nature. Summer months would bring me weekend hours of weeding and planting. One afternoon I lounged

in the front yard, basking in sun. As I lay there tranquil eyes closed, the shore’s edge rumpling behind me, a

sound of nibbling interrupted, a few feet away from my feet. I open my eyes to a horrifying fat brown furry

woodchuck gorging on leaves of flowers, leaving the stems. I became out raged! I sprang up screaming! The

woodchuck scurried to the side of the house to the back. Trailing behind was Casba. Following them barefoot,

forgetting to put on flip flops, my feet pinching vie sorts of fallen debris from the cedar and locus trees. I slid,

to cut the turn for the back yard, there in my view the woodchuck waddled passed another woodchuck, maybe


a mother. There it stood on its hind legs showing beaver like teeth. Noticing its extended vulture claws I stood

steadfast. “If there’s one, there’s always another not too far. So, there they are, more of the family bastards!”

I screamed looking around the back yard for even more members. Casba stood beside me. The bastard cocked

it’s head eyeing me, ready for war with muddled brown eyes and ratchet claws. I had wished I had a gun! The

closest would be a shovel, but I would have to go behind it for one. It ended, with them retreating to the

woods. Casba did have an encounter with one. I had not known till petting and grooming him that there was a

deep cut along the side jaw. It was not healing and I took him to the vet and he had stitches.
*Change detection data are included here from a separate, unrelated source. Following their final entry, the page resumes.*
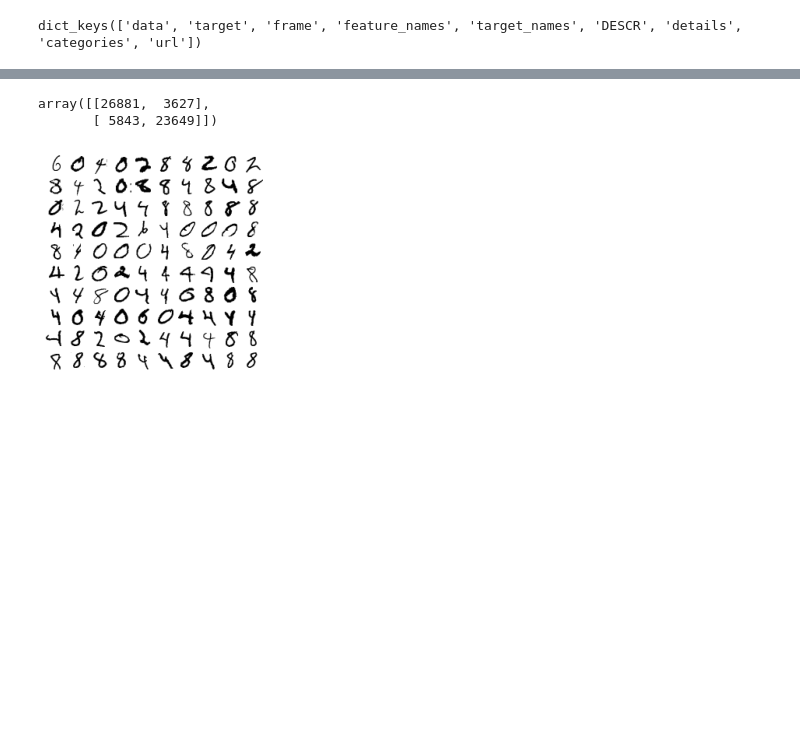
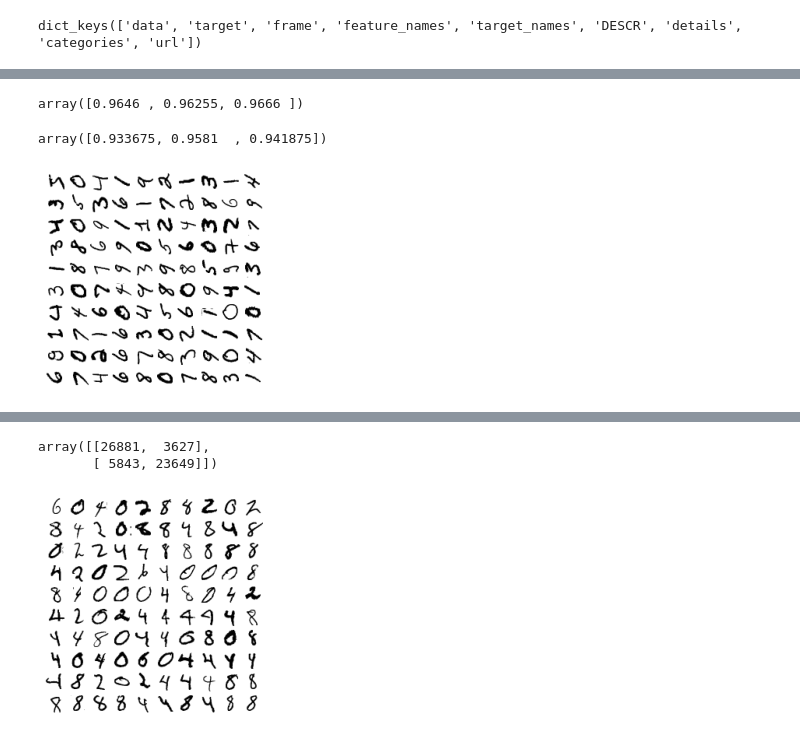
Before and after one commit to grobbie94/handson-ml2, a Jupyter notebook: chap3_rb.ipynb, the cells around one changed output, grey strips where cells are left out. Drawn from its saved outputs; the diff is of its cells as text; code cells hidden in the pictures; blank space fills up the shorter version.

```diff
--- a/chap3_rb.ipynb
+++ b/chap3_rb.ipynb
@@ -66,0 +78,8 @@ plot_digit(X[0])
+# %%
+rot90_ar = np.empty(X_train.shape)
+
+for i ,(X,y) in enumerate(zip(X_train, y_train)):
+  image = X.reshape(28,28)
+  image = np.rot90(image)
+  image = image.reshape(1,28*28)
+  rot90_ar[i] = image
@@ -66,0 +89,13 @@ plot_digit(X[0])
+# %%
+from sklearn.ensemble import RandomForestClassifier
+from sklearn.model_selection import cross_val_score
+
+forest_clf1 = RandomForestClassifier(n_estimators=100, random_state=42)
+cross_val_score(forest_clf1, X_train, y_train, cv=3, scoring="accuracy")
+# %% [output]
+array([0.9646 , 0.96255, 0.9666 ])
+# %%
+forest_clf2 = RandomForestClassifier(n_estimators=100, random_state=42)
+cross_val_score(forest_clf2, X_train_extended, y_train_extended, cv=3, scoring="accuracy")
+# %% [output]
+array([0.933675, 0.9581  , 0.941875])
@@ -66,0 +117,4 @@ plot_digit(X[0])
+# %%
+plot_digits(rot90_ar[:100])
+# %% [output]
+[figure, added]
```
Also changed, not shown: parts of 10 cells of this notebook.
Cas never had

another confrontation with a woodchuck ever again. I promised Casba that someday I would make a fur coat

out of woodchuck! I…….. never did.